Task:
Pull every line with "file" from the data.

Input for this task:
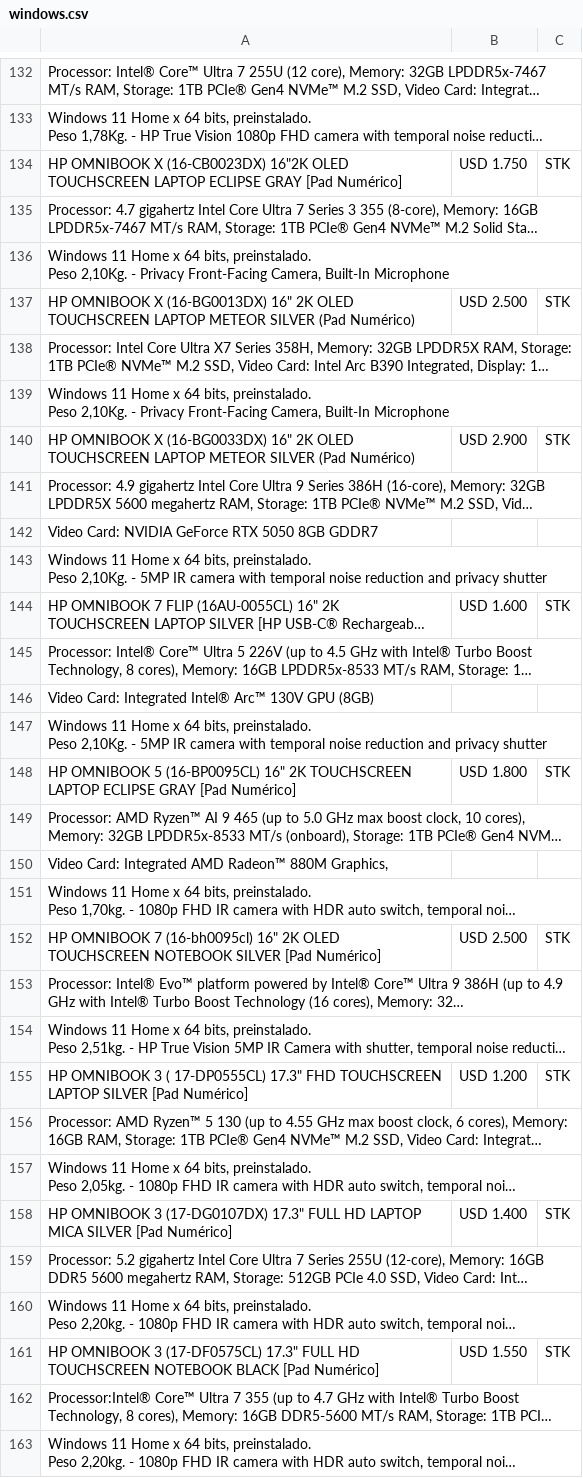
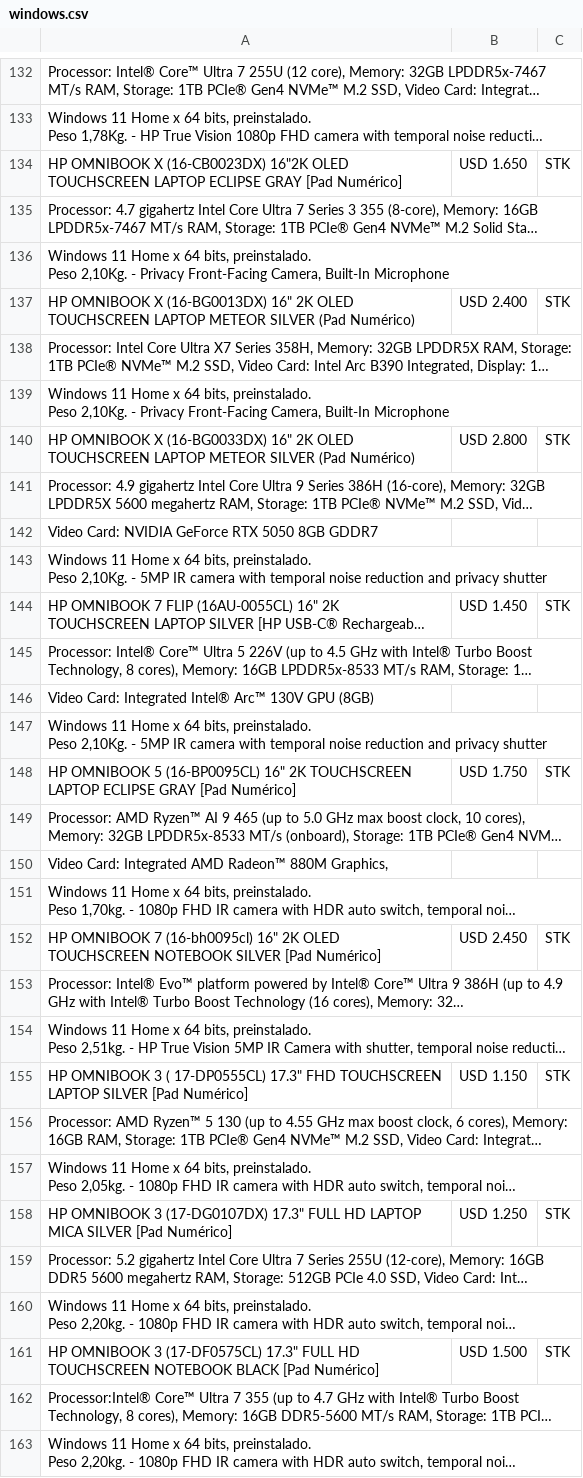
Before and after one commit to tptecno/windows, a CSV file: windows.csv, drawn as a sheet; only a part is shown, gaps mark what is left out; long unchanged cells end in …; the diff covers the shown part only; the diff names each change by its address in the sheet, - before the commit and + after, or states it on an @@ line.

Commit message:
Actualización de precios 11/10/2026 13:02

```diff
--- a/windows.csv
+++ b/windows.csv
-B134: USD 1.750
+B134: USD 1.650
-B137: USD 2.500
+B137: USD 2.400
-B140: USD 2.900
+B140: USD 2.800
-B144: USD 1.600
+B144: USD 1.450
-B148: USD 1.800
+B148: USD 1.750
-B152: USD 2.500
+B152: USD 2.450
-B155: USD 1.200
+B155: USD 1.150
-B158: USD 1.400
+B158: USD 1.250
-B161: USD 1.550
+B161: USD 1.500
```
Also changed, not shown: 17 edited cells elsewhere in this file.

Result:
Before and after one commit to tptecno/windows, a CSV file: windows.csv, drawn as a sheet; only a part is shown, gaps mark what is left out; long unchanged cells end in …; the diff covers the shown part only; the diff names each change by its address in the sheet, - before the commit and + after, or states it on an @@ line.
Also changed, not shown: 17 edited cells elsewhere in this file.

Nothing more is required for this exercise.